Now she’s on the market for a new pair.
So she thinks of a couple of stores which might have what she wants. A few big brand names come to mind.
She knows that:
So she drives to store C.
She browses their sandal section, which the store curated based on their understanding of her needs, purpose and budget. She probably has a choice between ~10 models.
Is this scenario realistic?
Cue: resounding NO. 🙅🚫
In today’s Google, Amazon and voice search era, consumers don’t default to the stores they know. Instead, they think of a category of products, describe it in their own words to Alexa, or talk to their phone, then buy a product which matches their criteria from one of the first results they get.
Convenience matters more than from which retailer they purchase something. Today’s sellers need to be at the top of a search results page. To sum it up in three words:
Rank or die.
This shift means that retailers can no longer expect their customers to dawdle into their (online) stores and make a purchase.
Consumers are extremely well-informed. They no longer pick a store for their large inventory.

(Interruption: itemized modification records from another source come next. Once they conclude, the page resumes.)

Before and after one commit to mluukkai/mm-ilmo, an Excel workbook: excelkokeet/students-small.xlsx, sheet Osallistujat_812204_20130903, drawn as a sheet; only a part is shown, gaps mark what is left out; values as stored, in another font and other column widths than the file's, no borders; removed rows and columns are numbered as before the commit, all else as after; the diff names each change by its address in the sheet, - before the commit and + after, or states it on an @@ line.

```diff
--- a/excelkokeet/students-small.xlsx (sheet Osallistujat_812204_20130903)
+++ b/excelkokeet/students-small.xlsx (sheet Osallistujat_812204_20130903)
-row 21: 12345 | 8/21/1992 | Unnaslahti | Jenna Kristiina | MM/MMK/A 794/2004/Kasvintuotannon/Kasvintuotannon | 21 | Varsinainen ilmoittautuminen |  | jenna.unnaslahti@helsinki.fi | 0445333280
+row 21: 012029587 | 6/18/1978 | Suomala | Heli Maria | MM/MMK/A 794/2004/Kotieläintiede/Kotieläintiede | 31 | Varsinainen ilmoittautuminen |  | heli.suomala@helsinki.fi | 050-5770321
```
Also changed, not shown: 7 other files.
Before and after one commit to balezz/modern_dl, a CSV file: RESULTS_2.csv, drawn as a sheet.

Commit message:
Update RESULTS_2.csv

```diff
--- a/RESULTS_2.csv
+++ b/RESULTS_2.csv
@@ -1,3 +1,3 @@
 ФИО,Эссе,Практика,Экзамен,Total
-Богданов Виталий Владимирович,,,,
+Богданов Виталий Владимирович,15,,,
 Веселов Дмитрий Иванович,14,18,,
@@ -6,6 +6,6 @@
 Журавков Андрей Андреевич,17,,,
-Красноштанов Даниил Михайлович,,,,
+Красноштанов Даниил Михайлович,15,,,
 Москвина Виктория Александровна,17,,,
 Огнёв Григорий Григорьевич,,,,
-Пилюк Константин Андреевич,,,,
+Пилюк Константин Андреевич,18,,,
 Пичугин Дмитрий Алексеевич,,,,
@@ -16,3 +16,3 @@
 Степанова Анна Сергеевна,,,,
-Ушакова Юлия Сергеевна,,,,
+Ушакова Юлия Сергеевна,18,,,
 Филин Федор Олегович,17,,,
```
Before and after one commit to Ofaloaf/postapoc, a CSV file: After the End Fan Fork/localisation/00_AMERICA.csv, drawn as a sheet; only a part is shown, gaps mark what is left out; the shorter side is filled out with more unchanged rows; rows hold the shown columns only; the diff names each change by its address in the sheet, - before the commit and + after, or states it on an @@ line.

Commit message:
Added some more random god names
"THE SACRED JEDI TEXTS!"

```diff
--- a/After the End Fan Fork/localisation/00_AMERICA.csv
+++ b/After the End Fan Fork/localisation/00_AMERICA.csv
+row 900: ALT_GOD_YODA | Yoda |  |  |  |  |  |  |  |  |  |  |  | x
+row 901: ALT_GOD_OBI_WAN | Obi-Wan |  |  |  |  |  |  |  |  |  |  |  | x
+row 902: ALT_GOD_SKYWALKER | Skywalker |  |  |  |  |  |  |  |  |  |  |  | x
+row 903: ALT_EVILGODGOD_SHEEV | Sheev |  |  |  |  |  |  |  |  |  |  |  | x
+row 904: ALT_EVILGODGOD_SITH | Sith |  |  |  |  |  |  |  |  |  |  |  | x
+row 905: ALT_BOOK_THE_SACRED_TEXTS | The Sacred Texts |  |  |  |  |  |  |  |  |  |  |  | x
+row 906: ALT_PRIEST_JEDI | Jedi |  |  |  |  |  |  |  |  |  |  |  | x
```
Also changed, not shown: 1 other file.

Instead, they turn to Google, Amazon or JD.com. It’s a completely different ball game — one in which retailers listen to consumers, not the other way around.
How can retailers adapt to this new increasingly voice-first power dynamic? By focusing on product discovery. There are several aspects to product discovery which retailers can work on, some of which are:
User language designates all the ways in which users look for retailers’ products. They may search for a product in a very different way than its official retail name. Perhaps they put the emphasis on a different characteristic.
What would you call this:
FYI, a retailer may call this an ‘espadrille wedge sandal’.
Wedge sandals? Strappy sandals? Espadrilles? Summer heels? Shoes for wedding? Nude sandals? Faux-leather sandals? Holiday shoes?
Can you think of more examples? Users certainly can. There are hundreds of different ways of talking about any product.
The terms people use to search for something may vary widely depending on their purpose, their level of interest, the occasion for which they want the item, and many more factors. Online, consumers write like they talk, and increasingly they don’t even type any more: they just talk.
Not to mention the fact that brands have a tendency to give their products obscure names which do nothing for their SEO performance.
Would you search for ‘Timberland Nice Coast Cross Str Wide’ in order to find this pair of shoes? Me, neither.
In order to ‘speak’ user language and be found online and wherever users say a search phrase, retailers need to align their content in every nook and cranny of their store.
That includes every product page as well as.
When retailers do this right, those pages do extremely well on SEO and their traffic grows. A lot.
Put users first. When everything about your store is built to cater to their needs, both search engines and customers will reward you for it.